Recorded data
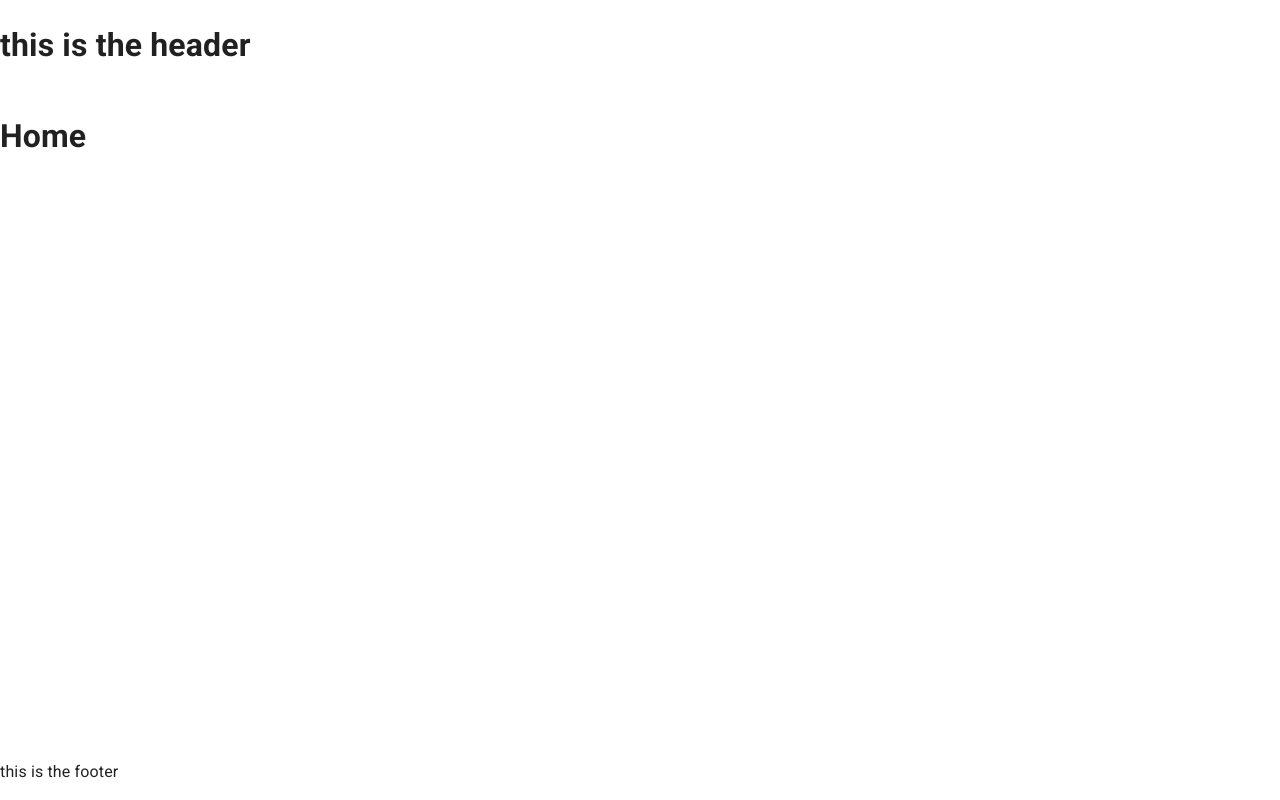
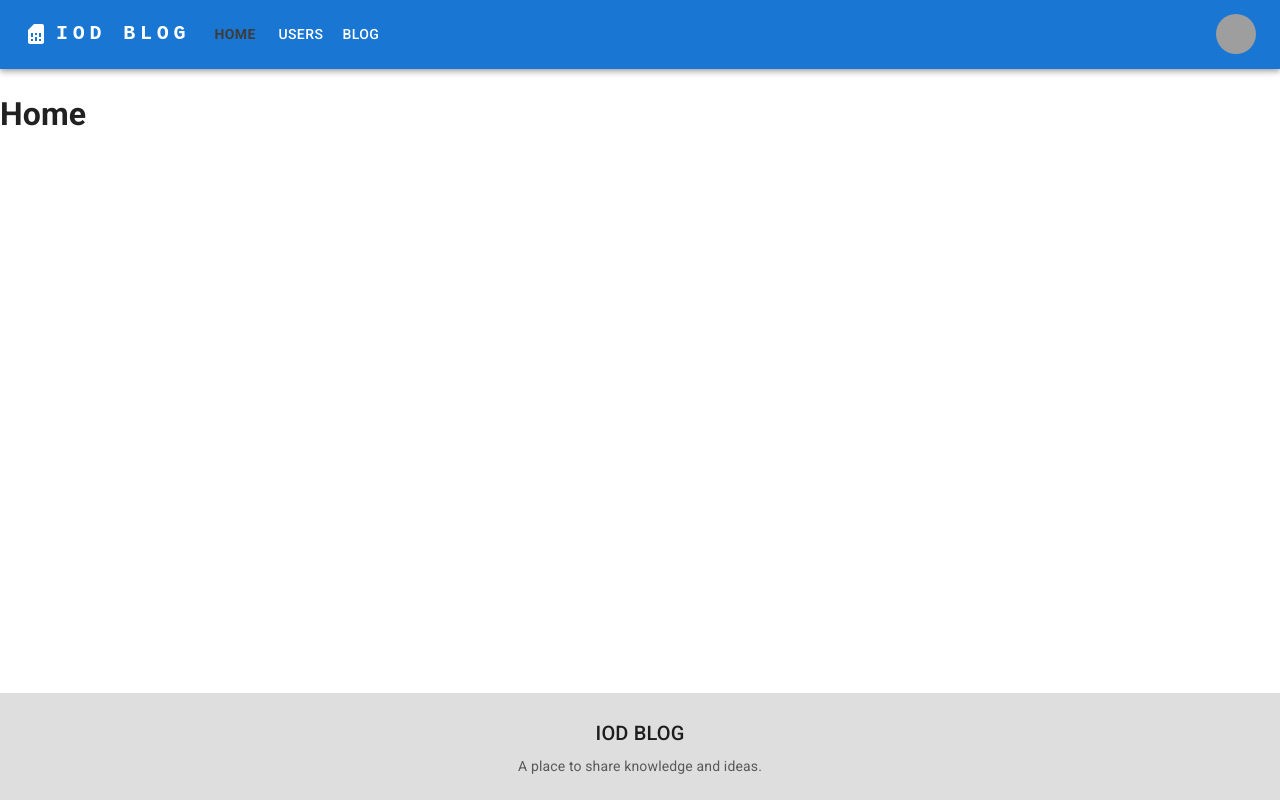
Before and after one commit to Nixxs/BloggAppClient, a React (Vite) app: page / in a window 1280 px wide. Built offline with nearby package versions, Linux system fonts and the light colour scheme; grey boxes are pictures that could not be loaded.

Commit message:
basic material UI header and footers with light and dark theme applied added blog page stub as well so the links work

```diff
--- a/src/App.jsx
+++ b/src/App.jsx
@@ -2,6 +2,7 @@ import { createBrowserRouter, RouterProvider } from "react-router-dom";
 import Layout from "./layouts";
 import Home from "./pages/Home";
 import Users from "./pages/Users";
+import Blog from "./pages/Blog";
 
 const router = createBrowserRouter([
   {
@@ -10,6 +11,7 @@ const router = createBrowserRouter([
     children: [
       { path: "/", element: <Home /> },
       { path: "/users", element: <Users /> },
+      { path: "/blog", element: <Blog /> },
     ]
   },
 ]);
--- a/src/components/Footer/index.jsx
+++ b/src/components/Footer/index.jsx
@@ -1,9 +1,41 @@
+import * as React from 'react';
+import { Box, Container, Typography, Grid } from '@mui/material';
+
 const Footer = () => {
-    return (
-        <footer>
-            <p>this is the footer</p>
-        </footer>
-    );
-}
+  return (
+    <Box
+      component="footer"
+      sx={{
+        py: 3, // Padding Y-axis
+        px: 2, // Padding X-axis
+        mt: 'auto', // Margin Top Auto
+        backgroundColor: (theme) => theme.palette.background.grey,
+      }}
+    >
+      <Container maxWidth="lg">
+        <Grid
+          container
+          spacing={3}
+          direction="row"
+          justifyContent="center"
+          alignItems="center" // Center content vertically in the container
+        >
+          <Grid item xs={12} sm={6} md={4} // Adjust the size as needed
+            sx={{
+              textAlign: 'center', // Center text alignment
+            }}
+          >
+            <Typography variant="h6" color="textPrimary" gutterBottom>
+              IOD BLOG
+            </Typography>
+            <Typography variant="body2" color="textSecondary">
+              A place to share knowledge and ideas.
+            </Typography>
+          </Grid>
+        </Grid>
+      </Container>
+    </Box>
+  );
+};
 
 export default Footer;
--- a/src/components/Header/index.jsx
+++ b/src/components/Header/index.jsx
@@ -1,9 +1,196 @@
-const Header = () => {
-    return (
-        <header>
-            <h1>this is the header</h1>
-        </header>
-    );
+import * as React from "react";
+import AppBar from "@mui/material/AppBar";
+import Box from "@mui/material/Box";
+import Toolbar from "@mui/material/Toolbar";
+import IconButton from "@mui/material/IconButton";
+import Typography from "@mui/material/Typography";
+import Menu from "@mui/material/Menu";
+import MenuIcon from "@mui/icons-material/Menu";
+import Container from "@mui/material/Container";
+import Avatar from "@mui/material/Avatar";
+import Button from "@mui/material/Button";
+import Tooltip from "@mui/material/Tooltip";
+import MenuItem from "@mui/material/MenuItem";
+import SimCardIcon from '@mui/icons-material/SimCard';
+import { NavLink } from "react-router-dom";
+
+const pages = [
+    { name: 'Home', path: '/' },
+    { name: 'Users', path: '/users' },
+    { name: 'Blog', path: '/blog' },
+];
+const settings = [
+    { name: 'Home', path: '/' },
+    { name: 'Users', path: '/users' },
+    { name: 'Blog', path: '/blog' },
+];
+
+function Header() {
+  const [anchorElNav, setAnchorElNav] = React.useState(null);
+  const [anchorElUser, setAnchorElUser] = React.useState(null);
+
+  const handleOpenNavMenu = (event) => {
+    setAnchorElNav(event.currentTarget);
+  };
+  const handleOpenUserMenu = (event) => {
+    setAnchorElUser(event.currentTarget);
+  };
+
+  const handleCloseNavMenu = () => {
+    setAnchorElNav(null);
+  };
+
+  const handleCloseUserMenu = () => {
+    setAnchorElUser(null);
+  };
+
+  return (
+    <AppBar position="static" color="primary">
+      <Container maxWidth="xl">
+        <Toolbar disableGutters>
+          <SimCardIcon sx={{ display: { xs: "none", md: "flex" }, mr: 1 }} />
+          <Typography
+            variant="h6"
+            noWrap
+            component="a"
+            href="/"
+            sx={{
+              mr: 2,
+              display: { xs: "none", md: "flex" },
+              fontFamily: "monospace",
+              fontWeight: 700,
+              letterSpacing: ".3rem",
+              color: "inherit",
+              textDecoration: "none",
+            }}
+          >
+            IOD BLOG
+          </Typography>
+
+          <Box sx={{ flexGrow: 1, display: { xs: "flex", md: "none" } }}>
+            <IconButton
+              size="large"
+              aria-label="account of current user"
+              aria-controls="menu-appbar"
+              aria-haspopup="true"
+              onClick={handleOpenNavMenu}
+              color="inherit"
+            >
+              <MenuIcon />
+            </IconButton>
+            <Menu
+              id="menu-appbar"
+              anchorEl={anchorElNav}
+              anchorOrigin={{
+                vertical: "bottom",
+                horizontal: "left",
+              }}
+              keepMounted
+              transformOrigin={{
+                vertical: "top",
+                horizontal: "left",
+              }}
+              open={Boolean(anchorElNav)}
+              onClose={handleCloseNavMenu}
+              sx={{
+                display: { xs: "block", md: "none" },
+              }}
+            >
+              {pages.map((page) => (
+                <MenuItem key={page.name} onClick={handleCloseNavMenu}>
+                  <Typography textAlign="left" sx={{ width: "100%" }}>
+                    <NavLink
+                      to={page.path}
+                      style={{ textDecoration: "none", color: "inherit" }}
+                    >
+                      {page.name}
+                    </NavLink>
+                  </Typography>
+                </MenuItem>
+              ))}
+            </Menu>
+          </Box>
+          <SimCardIcon sx={{ display: { xs: "flex", md: "none" }, mr: 1 }} />
+          <Typography
+            variant="h5"
+            noWrap
+            component="a"
+            href="/"
+            sx={{
+              mr: 2,
+              display: { xs: "flex", md: "none" },
+              flexGrow: 1,
+              fontFamily: "monospace",
+              fontWeight: 700,
+              letterSpacing: ".3rem",
+              color: "inherit",
+              textDecoration: "none",
+            }}
+          >
+            IOD BLOG
+          </Typography>
+          <Box sx={{ flexGrow: 1, display: { xs: "none", md: "flex" } }}>
+            {pages.map((page) => (
+              <Button
+                key={page.name}
+                component={NavLink}
+                to={page.path}
+                onClick={handleCloseNavMenu}
+                sx={(theme) => ({
+                  my: 2,
+                  color: "white",
+                  display: "block",
+                  textDecoration: "none", // Ensure the NavLink doesn't have underlines
+                  "&.active": {
+                    fontWeight: "bold",
+                    color: theme.palette.secondary.main // highlight the active link
+                  },
+                })}
+              >
+                {page.name}
+              </Button>
+            ))}
+          </Box>
+
+          <Box sx={{ flexGrow: 0 }}>
+            <Tooltip title="Open settings">
+              <IconButton onClick={handleOpenUserMenu} sx={{ p: 0 }}>
+                <Avatar alt="Remy Sharp" src="/static/images/avatar/2.jpg" />
+              </IconButton>
+            </Tooltip>
+            <Menu
+              sx={{ mt: "45px" }}
+              id="menu-appbar"
+              anchorEl={anchorElUser}
+              anchorOrigin={{
+                vertical: "top",
+                horizontal: "right",
+              }}
+              keepMounted
+              transformOrigin={{
+                vertical: "top",
+                horizontal: "right",
+              }}
+              open={Boolean(anchorElUser)}
+              onClose={handleCloseUserMenu}
+            >
+              {settings.map((setting) => (
+                <MenuItem key={setting.name} onClick={handleCloseUserMenu}>
+                  <Typography textAlign="center">
+                    <NavLink
+                        to={setting.path}
+                        style={{ textDecoration: "none", color: "inherit" }}
+                        >
+                        {setting.name}
+                    </NavLink>
+                  </Typography>
+                </MenuItem>
+              ))}
+            </Menu>
+          </Box>
+        </Toolbar>
+      </Container>
+    </AppBar>
+  );
 }
-
 export default Header;
--- a/src/main.jsx
+++ b/src/main.jsx
@@ -14,12 +14,24 @@ import '@fontsource/roboto/700.css';
 const lightTheme = createTheme({
   palette: {
     mode: 'light',
+    secondary: {
+      main: "#3d3d3d",
+    },
+    background: {
+      grey: "#dedede"
+    }
   },
 });
 
 const darkTheme = createTheme({
   palette: {
     mode: 'dark',
+    secondary: {
+      main: "#1976D2",
+    },
+    background: {
+      grey: "#3F3F3F"
+    }
   },
 });
 
--- /dev/null
+++ b/src/pages/Blog/index.jsx
@@ -0,0 +1,9 @@
+function Blog() {
+    return (
+        <div>
+            <h1>Blog</h1>
+        </div>
+    );
+}
+
+export default Blog;
```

## Activity
Tell me how many lines in the records above include the word "name"; the number is all that is needed.

## Exercise result
12